(PROVIDED INFORMATION begins)
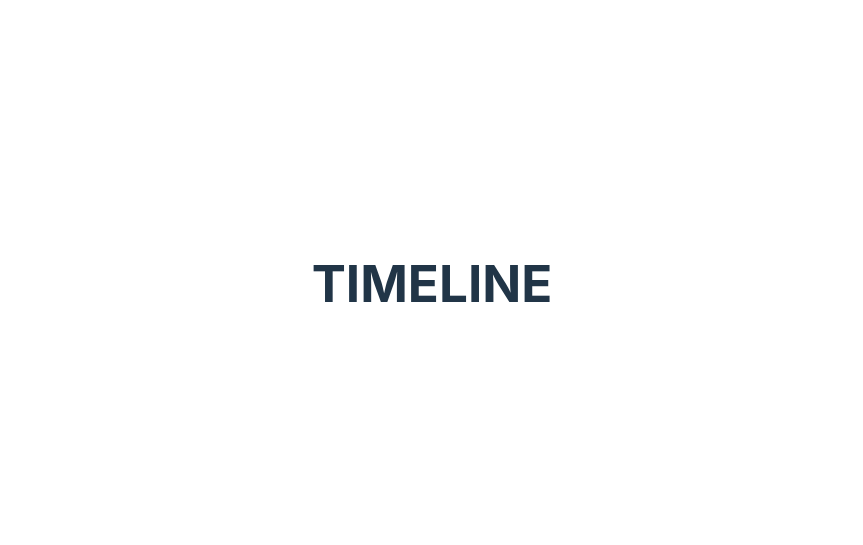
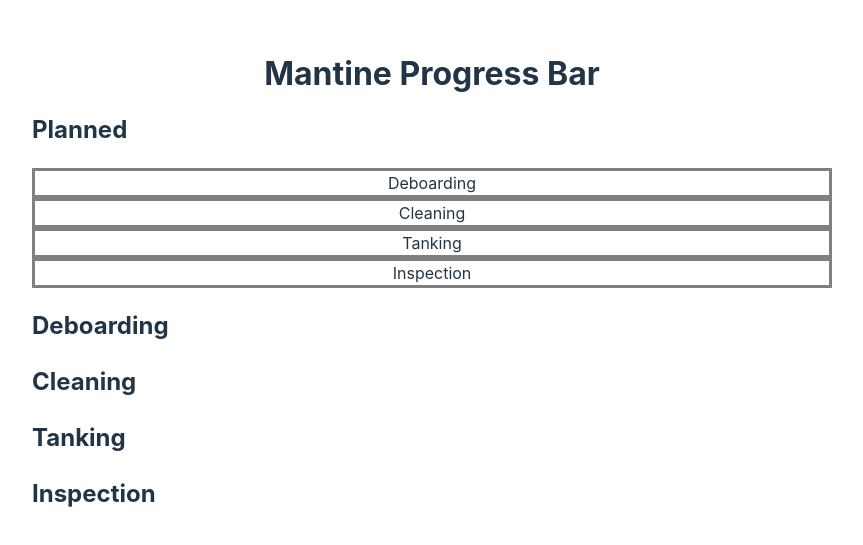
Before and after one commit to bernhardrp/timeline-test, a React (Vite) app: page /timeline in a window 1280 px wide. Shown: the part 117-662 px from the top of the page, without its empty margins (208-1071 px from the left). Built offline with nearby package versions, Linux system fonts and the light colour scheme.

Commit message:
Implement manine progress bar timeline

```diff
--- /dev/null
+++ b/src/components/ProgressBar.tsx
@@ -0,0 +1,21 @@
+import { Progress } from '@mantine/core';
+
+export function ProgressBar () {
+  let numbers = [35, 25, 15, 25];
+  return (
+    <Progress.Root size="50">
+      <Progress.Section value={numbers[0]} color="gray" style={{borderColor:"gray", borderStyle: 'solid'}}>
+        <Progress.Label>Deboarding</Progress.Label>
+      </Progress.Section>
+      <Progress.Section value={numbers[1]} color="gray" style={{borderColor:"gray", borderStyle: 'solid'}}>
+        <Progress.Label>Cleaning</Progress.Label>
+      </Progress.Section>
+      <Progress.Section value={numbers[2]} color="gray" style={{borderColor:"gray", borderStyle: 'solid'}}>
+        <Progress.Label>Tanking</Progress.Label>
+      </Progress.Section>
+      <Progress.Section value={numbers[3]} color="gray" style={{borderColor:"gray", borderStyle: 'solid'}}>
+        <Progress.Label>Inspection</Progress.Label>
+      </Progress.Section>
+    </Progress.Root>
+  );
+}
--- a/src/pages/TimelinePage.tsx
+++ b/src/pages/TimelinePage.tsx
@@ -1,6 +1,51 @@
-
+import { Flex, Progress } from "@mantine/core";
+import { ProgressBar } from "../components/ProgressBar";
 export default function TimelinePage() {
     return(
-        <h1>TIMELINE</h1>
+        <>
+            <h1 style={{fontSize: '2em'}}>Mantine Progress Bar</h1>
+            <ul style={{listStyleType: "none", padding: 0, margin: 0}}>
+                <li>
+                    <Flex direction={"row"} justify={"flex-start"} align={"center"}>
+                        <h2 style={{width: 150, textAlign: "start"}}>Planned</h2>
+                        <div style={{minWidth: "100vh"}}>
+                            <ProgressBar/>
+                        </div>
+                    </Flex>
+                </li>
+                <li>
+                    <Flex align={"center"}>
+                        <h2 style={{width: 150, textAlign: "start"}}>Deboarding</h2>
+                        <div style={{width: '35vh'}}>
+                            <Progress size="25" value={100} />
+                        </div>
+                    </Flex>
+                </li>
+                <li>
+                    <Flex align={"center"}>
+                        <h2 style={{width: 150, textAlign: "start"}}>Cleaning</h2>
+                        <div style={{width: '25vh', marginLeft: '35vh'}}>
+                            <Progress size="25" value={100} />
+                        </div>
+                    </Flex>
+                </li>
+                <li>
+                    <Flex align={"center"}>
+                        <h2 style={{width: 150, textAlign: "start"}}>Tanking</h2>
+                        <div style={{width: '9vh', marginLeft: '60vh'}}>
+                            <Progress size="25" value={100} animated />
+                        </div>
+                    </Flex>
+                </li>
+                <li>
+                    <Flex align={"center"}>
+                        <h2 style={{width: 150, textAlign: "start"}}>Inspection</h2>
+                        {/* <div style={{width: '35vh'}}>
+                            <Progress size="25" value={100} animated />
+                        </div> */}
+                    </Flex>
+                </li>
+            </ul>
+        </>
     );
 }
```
(PROVIDED INFORMATION ends)
Among the entries above, identify all lines with "value" and copy them.

+      <Progress.Section value={numbers[0]} color="gray" style={{borderColor:"gray", borderStyle: 'solid'}}>
+      <Progress.Section value={numbers[1]} color="gray" style={{borderColor:"gray", borderStyle: 'solid'}}>
+      <Progress.Section value={numbers[2]} color="gray" style={{borderColor:"gray", borderStyle: 'solid'}}>
+      <Progress.Section value={numbers[3]} color="gray" style={{borderColor:"gray", borderStyle: 'solid'}}>
+                            <Progress size="25" value={100} />
+                            <Progress size="25" value={100} />
+                            <Progress size="25" value={100} animated />
+                            <Progress size="25" value={100} animated />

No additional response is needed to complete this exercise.